By editorial board • 

Force does not always lead to best outcome

When a police officer catches a thief in the act, training and experience give him a good idea how his quarry is going to respond and what he should do to counter that. But confronting a citizen in the grip of a psychotic episode can and often does leave the same officer at a loss, as Yamhill County Sheriff Tim Svenson noted in a recent talk hosted by the local chapter of the National Alliance on Mental Illness.

Today’s best practice, embraced by both Svenson and his municipal counterpart, McMinnville Police Chief Matt Scales, relies on early intervention by a specialized Crisis Intervention Team. Such a team consists of officers trained to recognize situations driven by mental impairment and bring them to a successful conclusion through de-escalation and diversion rather than blind application of force.

The concept arose from a police shooting in Memphis in 1995, and it has been gradually gaining currency ever since.

From the earliest stirrings of recorded history, thousands of years ago, manifestations of mental illness have frightened the forces of human social order. And for good reason.

Criminal behavior generally has one of two root causes — greed or mental illness.
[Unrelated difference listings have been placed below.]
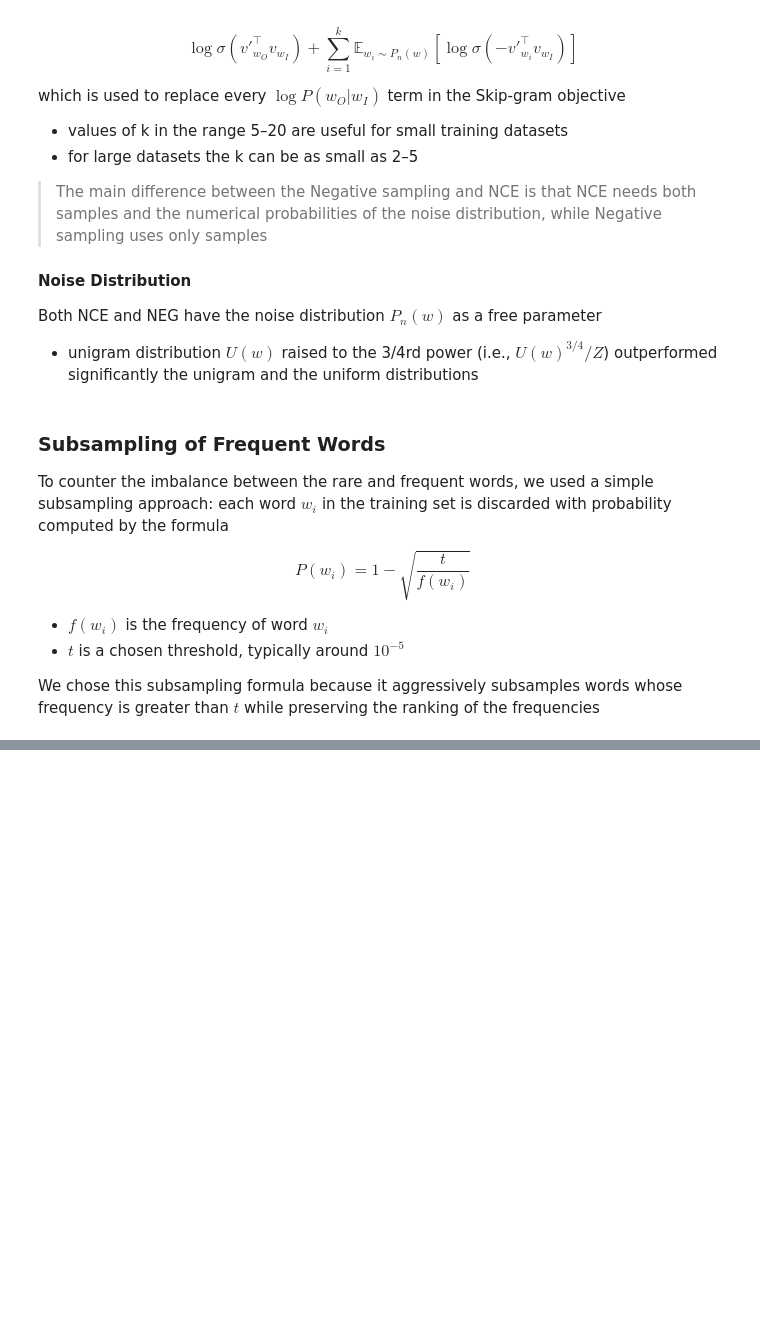
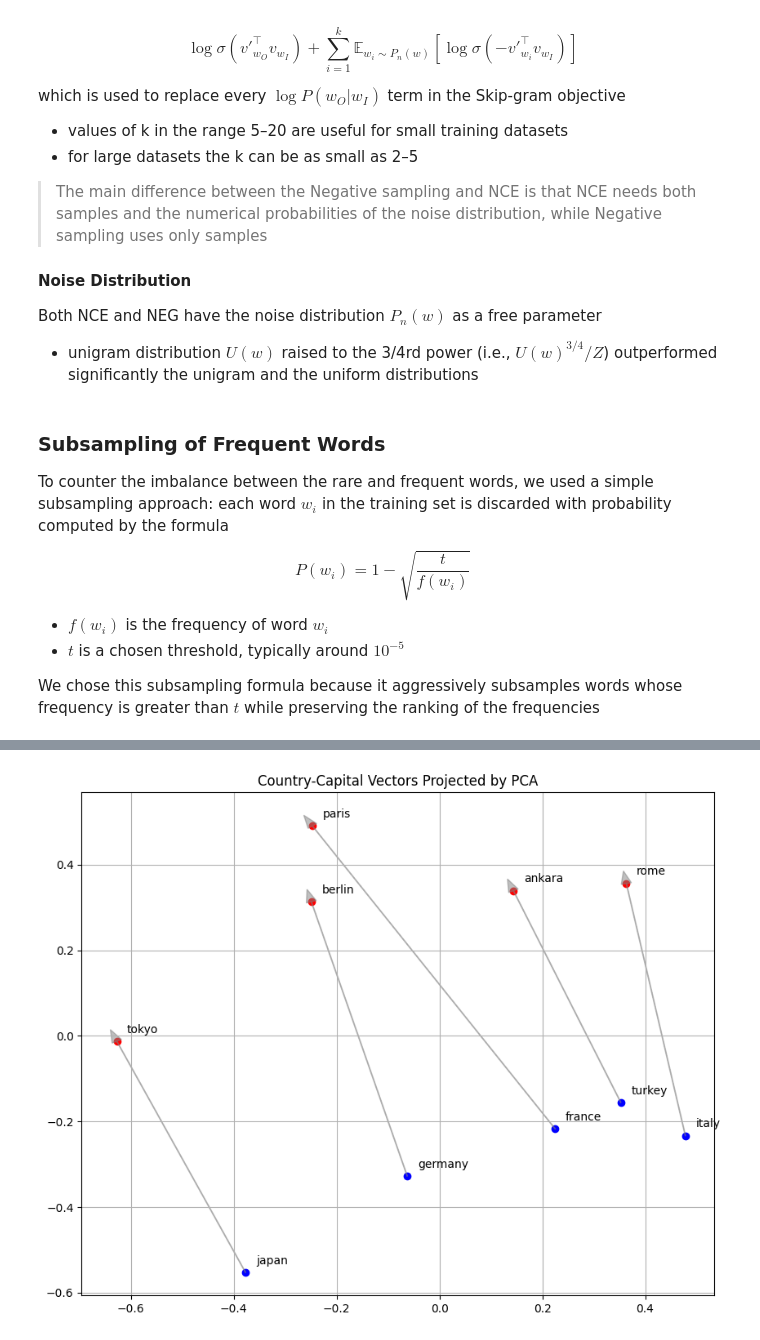
Before and after one commit to ensargx/word2vec, a Jupyter notebook: word2vec.ipynb, the cells around one changed output, grey strips where cells are left out. Saved outputs shown, nothing was run; the diff lists cells and outputs as text; code cells hidden in the pictures; blank space fills up the shorter version.

```diff
--- a/word2vec.ipynb
+++ b/word2vec.ipynb
@@ -222,7 +218,6 @@ class SkipGramModel(nn.Module):
         # Negatif Skor: u * neg_v^T
         # [batch, 1, dim] * [batch, dim, k] -> [batch, 1, k]
         neg_score = torch.bmm(emb_neg, emb_u.unsqueeze(2)).squeeze()
-        neg_score = torch.clamp(neg_score, max=10, min=-10)
         neg_loss = torch.sum(F.logsigmoid(-neg_score), dim=1)
 
         return -(pos_loss + neg_loss).mean()
@@ -237,6 +232,8 @@ DEVICE = torch.device("cuda" if torch.cuda.is_available() else "mps" if torch.ba
 
 # Hazırlık
 model = SkipGramModel(vocab_size, EMB_DIM).to(DEVICE)
+if os.path.exists("skipgram.pt"):
+    model.load_state_dict(torch.load("skipgram.pt"))
 optimizer = torch.optim.Adam(model.parameters(), lr=LEARNING_RATE) # Word2Vec için Adam iyidir
 dataset = SkipGramDataset(train, word2idx, window_size=5)
 loader = DataLoader(dataset, batch_size=BATCH_SIZE)
@@ -313,0 +391,33 @@ queen
+# %%
+from sklearn.decomposition import PCA
+
+pca = PCA(n_components=2)
+reduced_vectors = pca.fit_transform(vectors_to_visualize)
+# %%
+import matplotlib.pyplot as plt
+
+plt.figure(figsize=(10, 8))
+
+for i in range(0, len(reduced_vectors), 2):
+    country_vec = reduced_vectors[i]
+    capital_vec = reduced_vectors[i+1]
+
+    # Noktaları çiz
+    plt.scatter(country_vec[0], country_vec[1], color='blue')
+    plt.scatter(capital_vec[0], capital_vec[1], color='red')
+
+    # Kelimeleri yaz
+    plt.text(country_vec[0] + 0.02, country_vec[1] + 0.02, selected_words[i])
+    plt.text(capital_vec[0] + 0.02, capital_vec[1] + 0.02, selected_words[i+1])
+
+    # Aradaki ilişkiyi okla göster
+    plt.arrow(country_vec[0], country_vec[1],
+              capital_vec[0] - country_vec[0],
+              capital_vec[1] - country_vec[1],
+              color='gray', alpha=0.5, head_width=0.02)
+
+plt.title("Country-Capital Vectors Projected by PCA")
+plt.grid(True)
+plt.show()
+# %% [output]
+[figure, added]
```
Also changed, not shown: parts of 10 cells of this notebook, 3 other files.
The former is purposeful, thus subject to rational analysis and response. Perpetrators are looking for an unfair, undeserved edge, and are willing to cut corners to get it.

The latter is something else entirely. Its randomness makes it much harder to counter when it crosses to the realm of criminality.
In early civilizations emerging in Asia, Africa and Europe, aimlessly disruptive behavior was typically ascribed to such supernatural causes as demonic possession or the wrath of the gods. How else to explain actions not driven by hope of ill-gotten gain?

In such cases, it wasn’t enough to exact a penalty calculated to tip the balance enough so the undesired behavior no longer promised to pay off, the essence of the deterrent approach, which might work for the rational man, but had no hope of success with his irrational counterpart.

It’s no wonder the “insane” were locked away in asylums or dungeons in medieval Europe, or that “witches” were burned at the stake in colonial New England. To have any validity, a deterrent needed to be permanent.

Over the successive centuries, we have developed ways to treat those among us who are struggling with a form of mental disease or defect. There is still no magic answer, but there is now hope.

That makes it incumbent on us to distinguish between evil and illness early on and get violators of the social order routed on the right track.

For the greed-driven, that is typically the criminal justice system, which includes an incarceration component as its ultimate deterrent. But for the mentally ill, the criminal system is not only ineffective, but also inordinately expensive.

Today’s law enforcement officer can no longer rely solely on the badge, gun and jail cell to get the job done. It’s good to know we have a sheriff and chief who recognize that difference.